### Goal of the exercise
Copy every entry below exactly as it appears, leaving out the images.

(Material for the task)

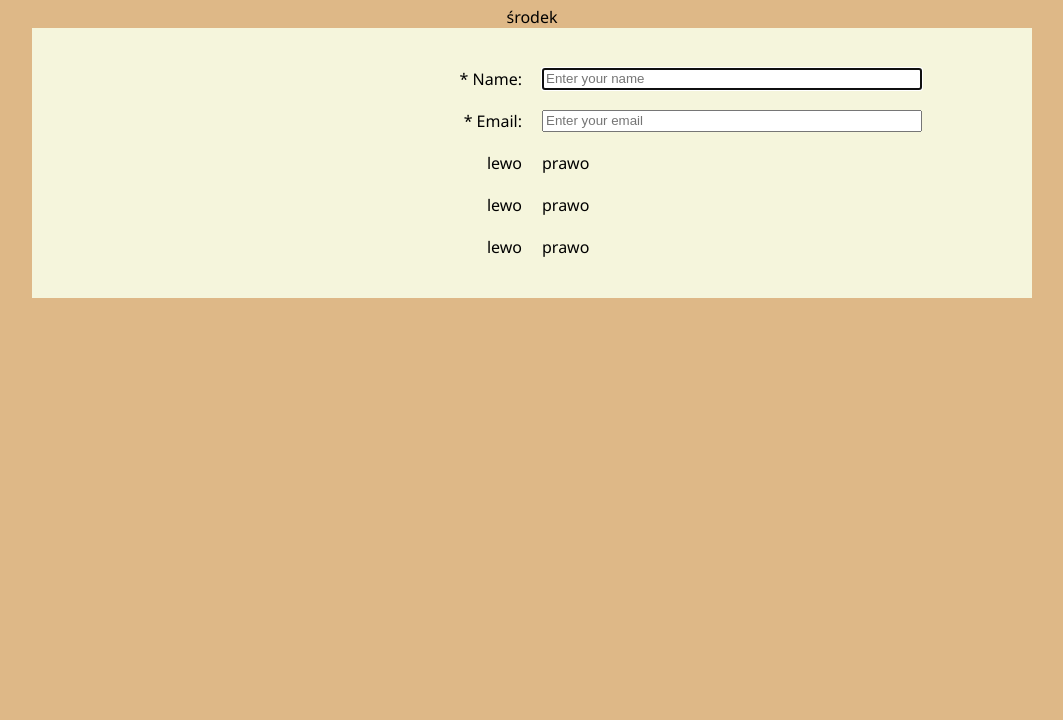
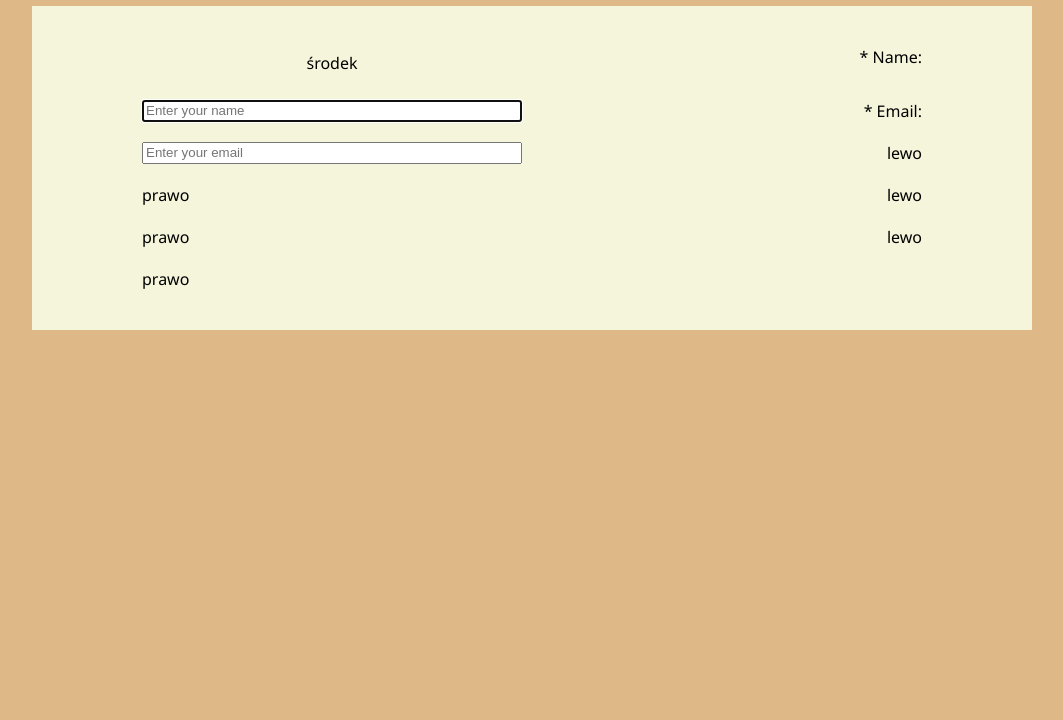
Before and after one commit to przbas/fCC, a plain HTML site: page survey-form/index.html in a window 1280 px wide. Shown: the part 80-800 px from the top of the page, without its empty margins (108-1171 px from the left). Drawn offline with Linux system fonts and the light colour scheme.

Commit message:
Update index.html

```diff
--- a/survey-form/index.html
+++ b/survey-form/index.html
@@ -9,8 +9,8 @@
 </head>
 <body>
     <h1 id="title">Survey Form</h1>
-    <div class="middle">środek</div>
     <form id="survey-form" class="container" method="GET" action="https://crossorigin.me/https://freecodecamp.com">
+        <p class="middle">środek</p>
         <label class="left-side" id="name-label" for="name">* Name:</label>
         <input class="right-side" autofocus type="text" name="name" id="name" placeholder="Enter your name">
         <label class="left-side" id="name-label" for="name">* Email:</label>
```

(End Material for the task)

### Solution
Before and after one commit to przbas/fCC, a plain HTML site: page survey-form/index.html in a window 1280 px wide. Shown: the part 80-800 px from the top of the page, without its empty margins (108-1171 px from the left). Drawn offline with Linux system fonts and the light colour scheme.

Commit message:
Update index.html

```diff
--- a/survey-form/index.html
+++ b/survey-form/index.html
@@ -9,8 +9,8 @@
 </head>
 <body>
     <h1 id="title">Survey Form</h1>
-    <div class="middle">środek</div>
     <form id="survey-form" class="container" method="GET" action="https://crossorigin.me/https://freecodecamp.com">
+        <p class="middle">środek</p>
         <label class="left-side" id="name-label" for="name">* Name:</label>
         <input class="right-side" autofocus type="text" name="name" id="name" placeholder="Enter your name">
         <label class="left-side" id="name-label" for="name">* Email:</label>
```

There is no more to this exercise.